Tao (The Way) that can be spoken of
is not the Constant Tao’
The name that can be named is not a Constant Name.
Nameless, is the origin of Heaven and Earth;
The named is the Mother of all things.
Thus, the constant void enables one
to observe the true essence.
The constant being enables one
to see the outward manifestations.
These two come paired from the same origin.
But when the essence is manifested,
It has a different name.
This same origin is called “The Profound Mystery.”
As profound the mystery as It can be,
It is the Gate to the essence of all life.

- Chapter One of the Tao Te Ching -
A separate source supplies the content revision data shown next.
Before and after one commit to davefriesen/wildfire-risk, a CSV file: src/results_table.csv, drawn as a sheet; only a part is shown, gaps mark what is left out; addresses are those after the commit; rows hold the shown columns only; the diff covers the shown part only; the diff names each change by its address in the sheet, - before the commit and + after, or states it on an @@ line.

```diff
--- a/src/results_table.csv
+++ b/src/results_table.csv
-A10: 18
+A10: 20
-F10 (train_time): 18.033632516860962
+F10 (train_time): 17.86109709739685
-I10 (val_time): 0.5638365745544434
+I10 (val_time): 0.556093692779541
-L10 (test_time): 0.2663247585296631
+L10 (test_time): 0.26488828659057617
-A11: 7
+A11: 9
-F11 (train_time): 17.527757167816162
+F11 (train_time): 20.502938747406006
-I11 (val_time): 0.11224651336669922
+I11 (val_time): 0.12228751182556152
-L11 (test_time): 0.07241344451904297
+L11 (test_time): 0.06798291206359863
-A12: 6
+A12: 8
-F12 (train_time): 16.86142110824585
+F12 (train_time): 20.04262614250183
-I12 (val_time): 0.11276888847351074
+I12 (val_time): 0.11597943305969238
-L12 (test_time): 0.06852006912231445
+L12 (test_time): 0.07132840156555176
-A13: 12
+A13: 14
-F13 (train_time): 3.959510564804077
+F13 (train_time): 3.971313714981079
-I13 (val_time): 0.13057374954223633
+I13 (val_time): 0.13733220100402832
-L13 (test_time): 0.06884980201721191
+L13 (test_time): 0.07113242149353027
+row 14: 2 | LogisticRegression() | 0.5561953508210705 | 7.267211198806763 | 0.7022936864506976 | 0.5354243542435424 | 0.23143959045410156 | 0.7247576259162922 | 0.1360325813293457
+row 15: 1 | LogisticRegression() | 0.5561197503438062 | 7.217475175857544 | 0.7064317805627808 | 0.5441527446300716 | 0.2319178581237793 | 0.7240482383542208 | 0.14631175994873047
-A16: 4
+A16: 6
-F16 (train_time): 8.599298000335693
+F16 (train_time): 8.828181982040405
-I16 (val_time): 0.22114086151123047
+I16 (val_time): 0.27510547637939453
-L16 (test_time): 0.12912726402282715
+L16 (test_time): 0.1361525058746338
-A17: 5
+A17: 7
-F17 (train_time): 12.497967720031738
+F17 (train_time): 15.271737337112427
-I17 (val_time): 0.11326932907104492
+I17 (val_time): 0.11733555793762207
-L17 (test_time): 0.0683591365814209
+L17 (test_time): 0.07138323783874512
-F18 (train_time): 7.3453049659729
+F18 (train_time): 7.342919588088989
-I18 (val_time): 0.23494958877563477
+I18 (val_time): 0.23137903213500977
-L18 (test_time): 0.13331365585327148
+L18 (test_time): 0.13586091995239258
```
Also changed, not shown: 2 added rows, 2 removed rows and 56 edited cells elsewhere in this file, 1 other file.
Taoism

Taoism (pronounced and also spelled Daoism; is a philosophical and religious tradition that emphasizes living in harmony with the Tao . The term Tao (or Dao, depending on the romanization system used) originally means "way", "path" or "principle", and can be found in Chinese philosophies and religions other than Taoism. In Taoism, however, Tao denotes something that is both the source and the driving source of everything that exists, and that ultimately is ineffable: "The Tao that can be told is not the eternal Tao."

 

Keystone Texts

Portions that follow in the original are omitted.